Turkish police arrest editor-in-chief of Cumhuriyet opposition daily, raid executives’ homes
In a new wave of post-coup purges, Turkish authorities have arrested the editor-in-chief and several columnists of the independent Cumhuriyet newspaper, also raiding the homes of the paper’s executives, who are currently under investigation.
In the early hours of Monday morning, police raided the houses of Cumhuriyet Editor-in-Chief Murat Sabuncu, Executive Board Chairman Akın Atalay, and board member and writer Guray Oz.
Sabuncu and Oz have been taken into custody, Cumhuriyet correspondent Mahir Zeynalov tweeted.
Turkish authorities issued arrest orders for at least 13 Cumhuriyet employees and executives, according to CNN Turk.
The Istanbul Chief Prosecutor's office said that “an investigation was launched into certain suspects [...] on grounds of claims and discoveries that some executives of the Cumhuriyet Foundation had been sponsoring the PKK (Kurdistan Workers' Party), FETO/PYD (Gulenist Terrorist Organization/Parallel State Organization) and they had been producing articles justifying the coup [of] July 15,” as cited by Istanbul-based news agency Bianet.
Сolumnists Guray Oz and Aydin Engin were taken into custody following raids at their homes, Cumhuriyet said on its website. Asked by reporters to comment on his detention, Engin, 75, said: “I work for Cumhuriyet, isn't that enough?”
Apart from the current Cumhuriyet staff, an arrest order has been issued for Can Dundar, the newspaper’s former editor-in-chief, who is currently out of the country.
The number of imprisoned journalists in Turkey this year is more than the total number of journalists imprisoned in past 15 years combined.— Mahir Zeynalov (@MahirZeynalov) October 31, 2016
Dundar has faced the government’s wrath before, having spent three months in jail last year along with two other Cumhuriyet employees. All three men were detained after publishing a report which claimed to show Turkish intelligence officials supplying Islamic State (IS, formerly ISIS/ISIL) terrorists in Syria with arms. Cumhuriyet is well-known for its coverage of the scandal, both prior to and after the arrest of its staff members.
The newspaper’s readers have gathered in front of its headquarters in Istanbul in protest against the arrests.
Ankara accuses cleric Fethullah Gulen and his supporters of orchestrating the July 15 coup that aimed to topple President Recep Tayyip Erdogan. Gulen, who lives in the US, denies involvement. A massive crackdown on suspected Gulen supporters followed the coup attempt, with at least 37,000 people arrested and thousands of civil servants suspended.

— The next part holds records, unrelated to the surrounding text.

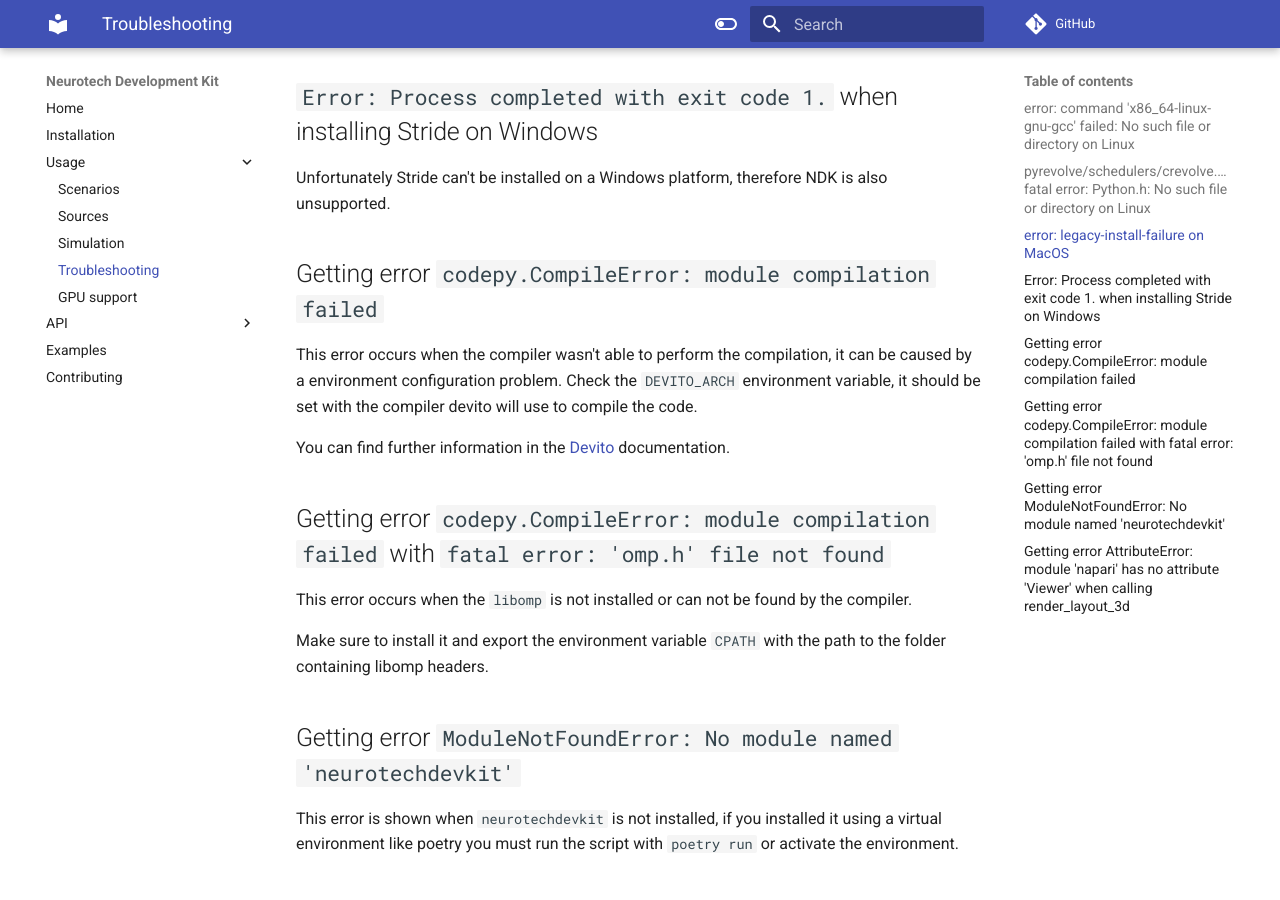
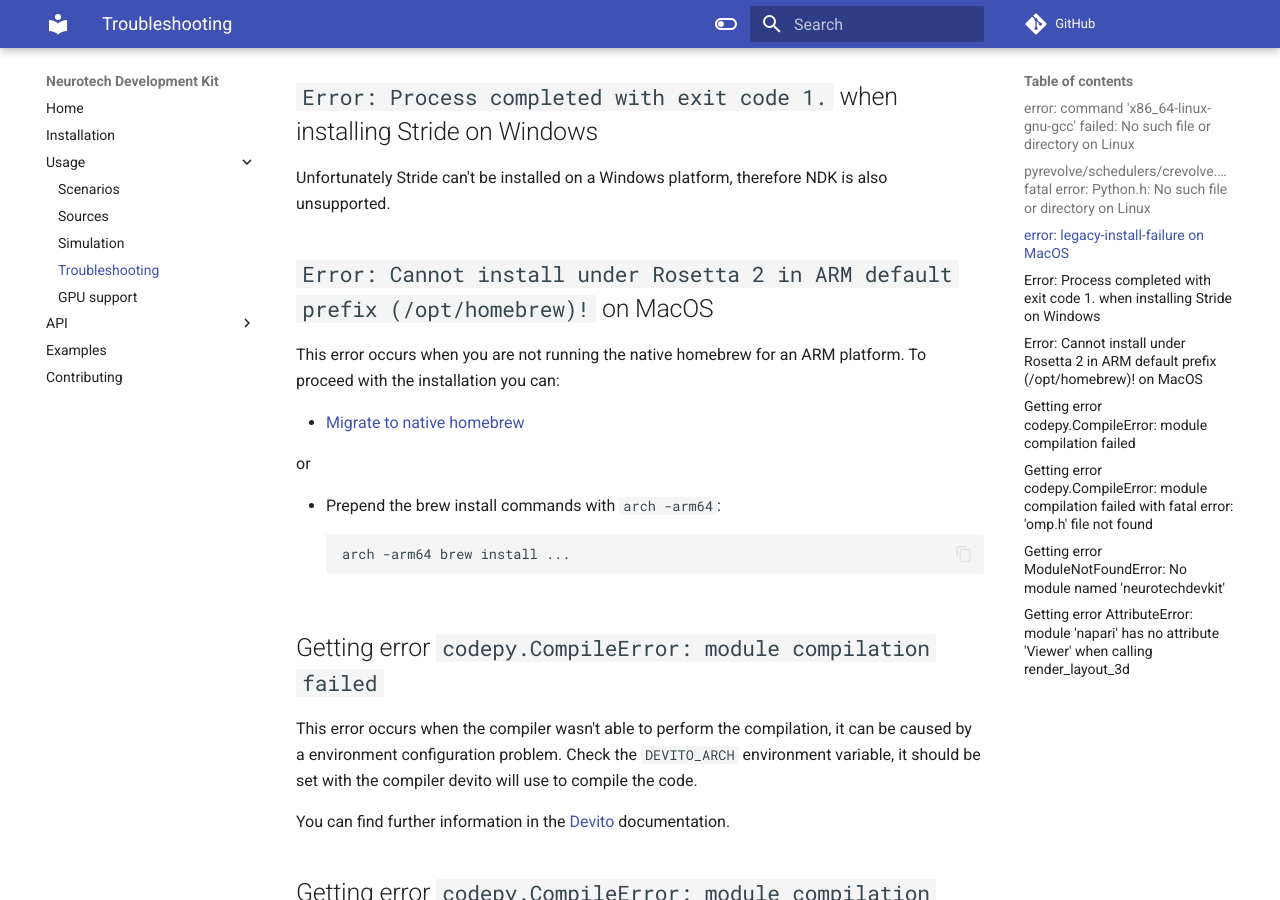
Before and after one commit to agencyenterprise/neurotechdevkit, an MkDocs documentation site: the page built from docs/usage/troubleshooting.md, in a window 1280 px wide and 900 px high, scrolled down 1085 px. Built offline with MkDocs 1.6.1 and Material for MkDocs 9.7.7, drawn with Linux system fonts in a browser that asks for light colours; comment, search, counter and statistics services are not loaded.

Commit message:
Improving docs for ARM MacOS

````diff
--- a/docs/usage/troubleshooting.md
+++ b/docs/usage/troubleshooting.md
@@ -42,6 +42,20 @@
 
 Unfortunately Stride can't be installed on a Windows platform, therefore NDK is also unsupported.
 
+## `Error: Cannot install under Rosetta 2 in ARM default prefix (/opt/homebrew)!` on MacOS
+
+This error occurs when you are not running the native homebrew for an ARM platform.
+To proceed with the installation you can:
+
+* [Migrate to native homebrew](https://blog.smittytone.net/2021/02/07/how-to-migrate-to-native-homebrew-on-an-m1-mac/)
+
+or
+
+* Prepend the brew install commands with `arch -arm64`:
+```
+arch -arm64 brew install ...
+```
+
 ## Getting error `codepy.CompileError: module compilation failed`
 
 This error occurs when the compiler wasn't able to perform the compilation, it can be caused by a environment configuration problem. Check the `DEVITO_ARCH` environment variable, it should be set with the compiler devito will use to compile the code.
````
Also changed, not shown: docs/installation.md (+4 -4 lines).
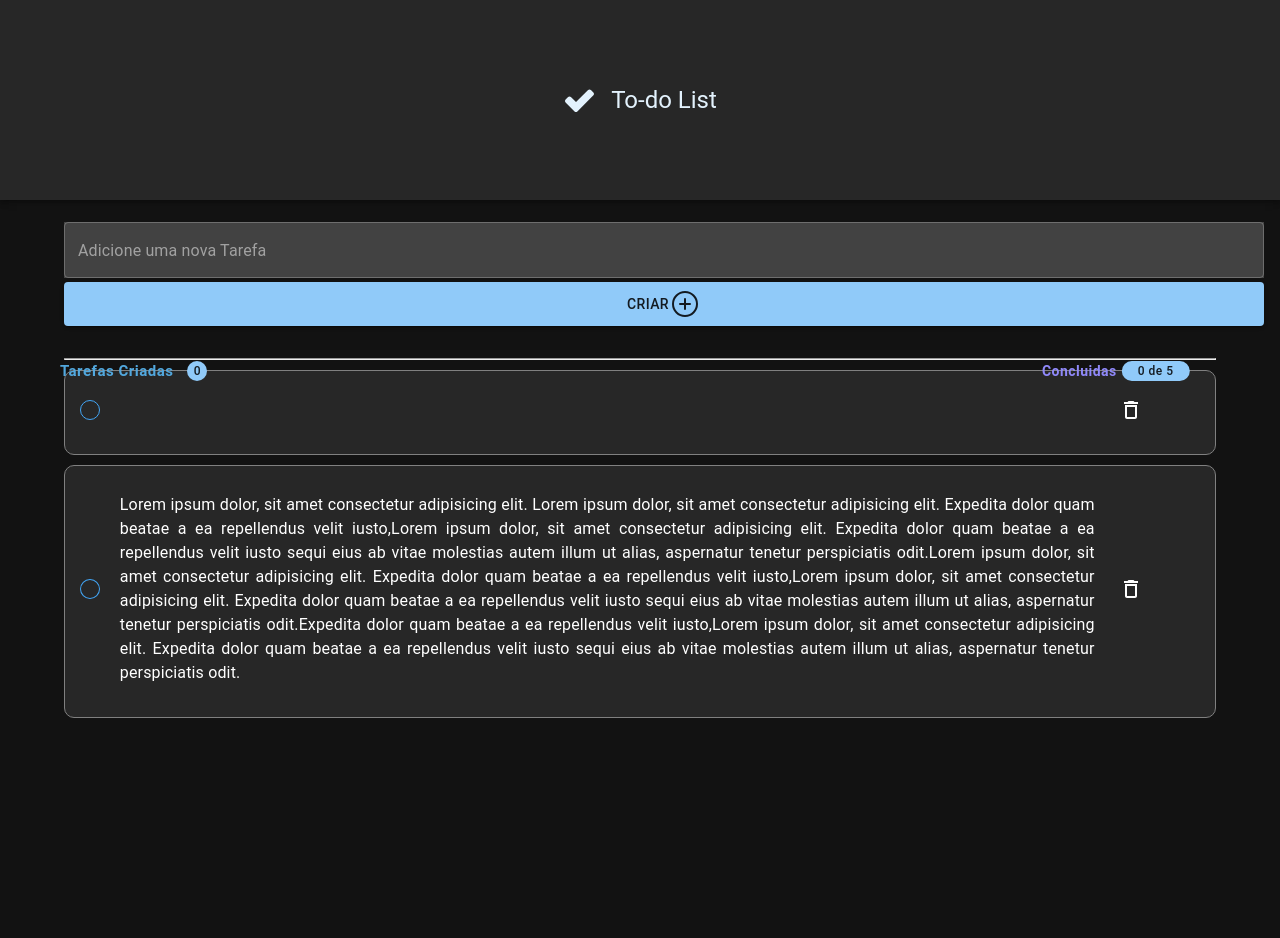
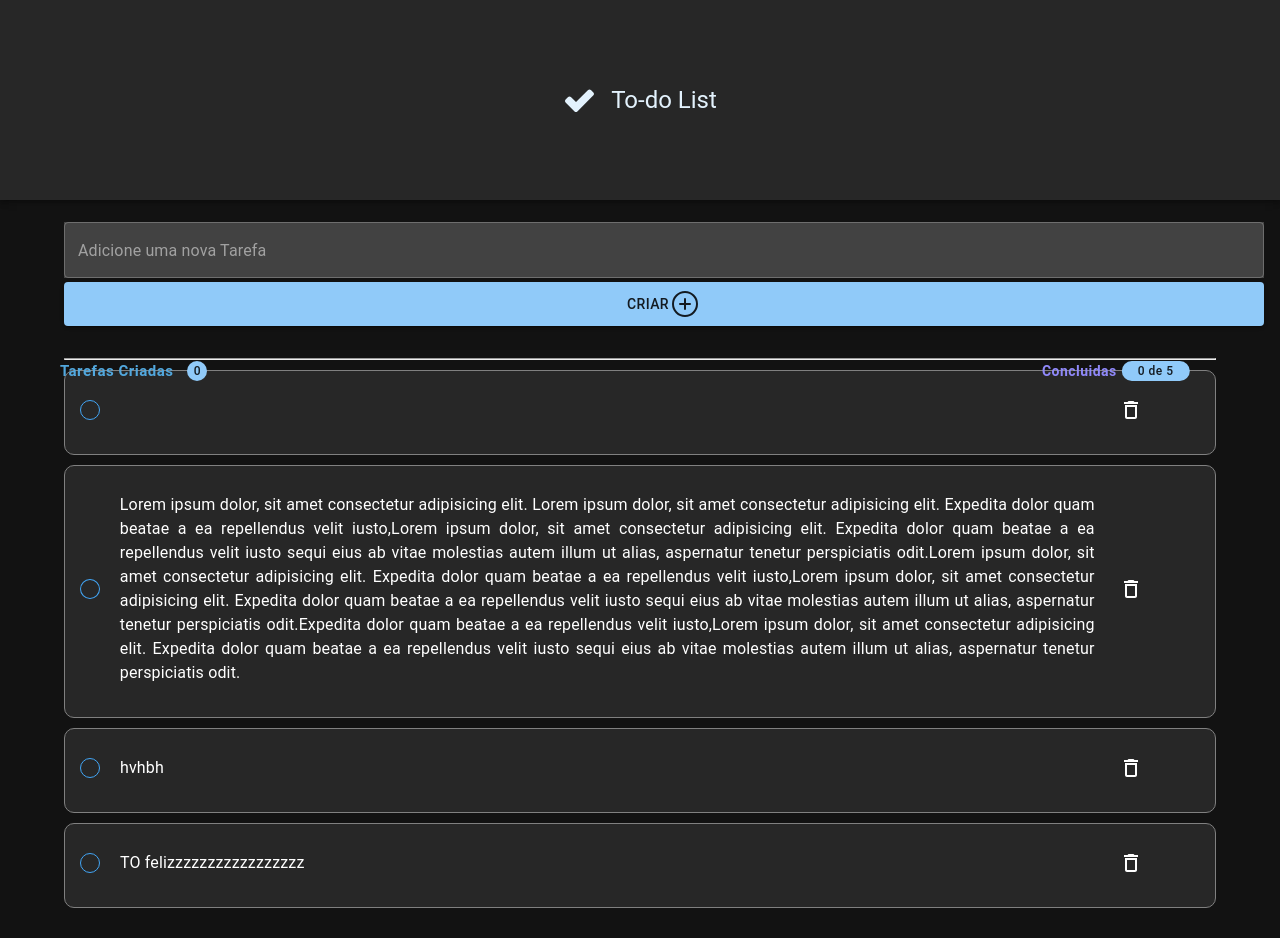
Before and after one commit to oFerrari/APP_To-do_List, a React (Vite) app: page / in a window 1280 px wide. Before the commit the page ends 800 px from the top, so only its background shows below. Built offline with nearby package versions, Linux system fonts and the light colour scheme; data requests are answered from the project's data file.

Commit message:
🚧 Corrigindo erro no Button

```diff
--- a/db.json
+++ b/db.json
@@ -1,14 +1,24 @@
 {
   "tasks": [
     {
-            "id":3,
-            "description" : "",
-            "done" : false
+      "id": 3,
+      "description": "",
+      "done": false
     },
     {
-            "id":2,
-            "description" : "Lorem ipsum dolor, sit amet consectetur adipisicing elit. Lorem ipsum dolor, sit amet consectetur adipisicing elit. Expedita dolor quam beatae a ea repellendus velit iusto,Lorem ipsum dolor, sit amet consectetur adipisicing elit. Expedita dolor quam beatae a ea repellendus velit iusto sequi eius ab vitae molestias autem illum ut alias, aspernatur tenetur perspiciatis odit.Lorem ipsum dolor, sit amet consectetur adipisicing elit. Expedita dolor quam beatae a ea repellendus velit iusto,Lorem ipsum dolor, sit amet consectetur adipisicing elit. Expedita dolor quam beatae a ea repellendus velit iusto sequi eius ab vitae molestias autem illum ut alias, aspernatur tenetur perspiciatis odit.Expedita dolor quam beatae a ea repellendus velit iusto,Lorem ipsum dolor, sit amet consectetur adipisicing elit. Expedita dolor quam beatae a ea repellendus velit iusto sequi eius ab vitae molestias autem illum ut alias, aspernatur tenetur perspiciatis odit.",
-            "done" : true
+      "id": 2,
+      "description": "Lorem ipsum dolor, sit amet consectetur adipisicing elit. Lorem ipsum dolor, sit amet consectetur adipisicing elit. Expedita dolor quam beatae a ea repellendus velit iusto,Lorem ipsum dolor, sit amet consectetur adipisicing elit. Expedita dolor quam beatae a ea repellendus velit iusto sequi eius ab vitae molestias autem illum ut alias, aspernatur tenetur perspiciatis odit.Lorem ipsum dolor, sit amet consectetur adipisicing elit. Expedita dolor quam beatae a ea repellendus velit iusto,Lorem ipsum dolor, sit amet consectetur adipisicing elit. Expedita dolor quam beatae a ea repellendus velit iusto sequi eius ab vitae molestias autem illum ut alias, aspernatur tenetur perspiciatis odit.Expedita dolor quam beatae a ea repellendus velit iusto,Lorem ipsum dolor, sit amet consectetur adipisicing elit. Expedita dolor quam beatae a ea repellendus velit iusto sequi eius ab vitae molestias autem illum ut alias, aspernatur tenetur perspiciatis odit.",
+      "done": true
+    },
+    {
+      "id": 287,
+      "description": "hvhbh",
+      "done": false
+    },
+    {
+      "id": 632,
+      "description": "TO felizzzzzzzzzzzzzzzzz",
+      "done": false
     }
   ]
 }
--- a/src/pages/Home/index.tsx
+++ b/src/pages/Home/index.tsx
@@ -28,7 +28,7 @@ export function Home() {
         setInputValue(event.target.value);
     }; */
 
-    const handleSaveTask  = async(event: React.MouseEvent<HTMLButtonElement>) => {
+    const handleSaveTask = async (event: React.MouseEvent<HTMLButtonElement>) => {
         event?.preventDefault();
         const newTask = {
             id: generateUniqueId(),
@@ -37,12 +37,12 @@ export function Home() {
         };
 
         const taskSaved = await save(newTask)
-        setTasks((oldTasks:Task[]) => {return [...oldTasks, taskSaved]});
+        setTasks((oldTasks: Task[]) => { return [...oldTasks, taskSaved] });
         setInputValue('')
-            /* const taskSaved = await save(newTask)
-            setTasks([...tasks, newTask]);
-            setInputValue('');
-            ;*/
+        /* const taskSaved = await save(newTask)
+        setTasks([...tasks, newTask]);
+        setInputValue('');
+        ;*/
     };
 
     const generateUniqueId = (): number => {
@@ -93,7 +93,7 @@ export function Home() {
                         </Grid>
 
                         <Grid item xl={2} sm={12}>
-                            <Button variant="contained" onChange={handleSaveTask} fullWidth sx={{
+                            <Button variant="contained" onClick={handleSaveTask} fullWidth sx={{
                                 height: '100%'
                             }}><span>Criar</span><PlusCircle size={32} />
                             </Button>
@@ -150,7 +150,6 @@ export function Home() {
 
                         ) : (
 
-
                             <CardList tasks={tasks} />
                             //<NoCardList />
                         )}
--- a/src/services/api.ts
+++ b/src/services/api.ts
@@ -7,8 +7,8 @@ const api = axios.create({
 });
 
 export async function getAll() {
-    const tasks = await api.get(`tasks`)
-    return(tasks.data)
+    const response = await api.get('tasks')
+    return response.data
 }
 
 export async function getById(id:number) {
```
Lines whose indentation alone changed are shown as unchanged.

In the latest move, 15 media outlets were shut down and another 10,131 civil servants were dismissed over the weekend, Anadolu news agency reported.
Also on Saturday, the President Erdogan announced he would support the re-implementation of the death penalty in Turkey if parliament votes in favor of the step.
The initiative, which drew criticism when it was first voiced by Erdogan following the coup, could see those charged with conspiring against him being put to death. European politicians and EU authorities have repeatedly warned Turkey that if it re-establishes capital punishment it will not be accepted into the bloc.
“The death penalty is a cruel and inhumane form of punishment, which has to be abolished worldwide and stands in clear contradiction to European values,” Austrian Foreign Minister Sebastian Kurz told the Austrian Press Agency, adding that Turkey would “slam the door shut to the European Union” if it does re-establish it.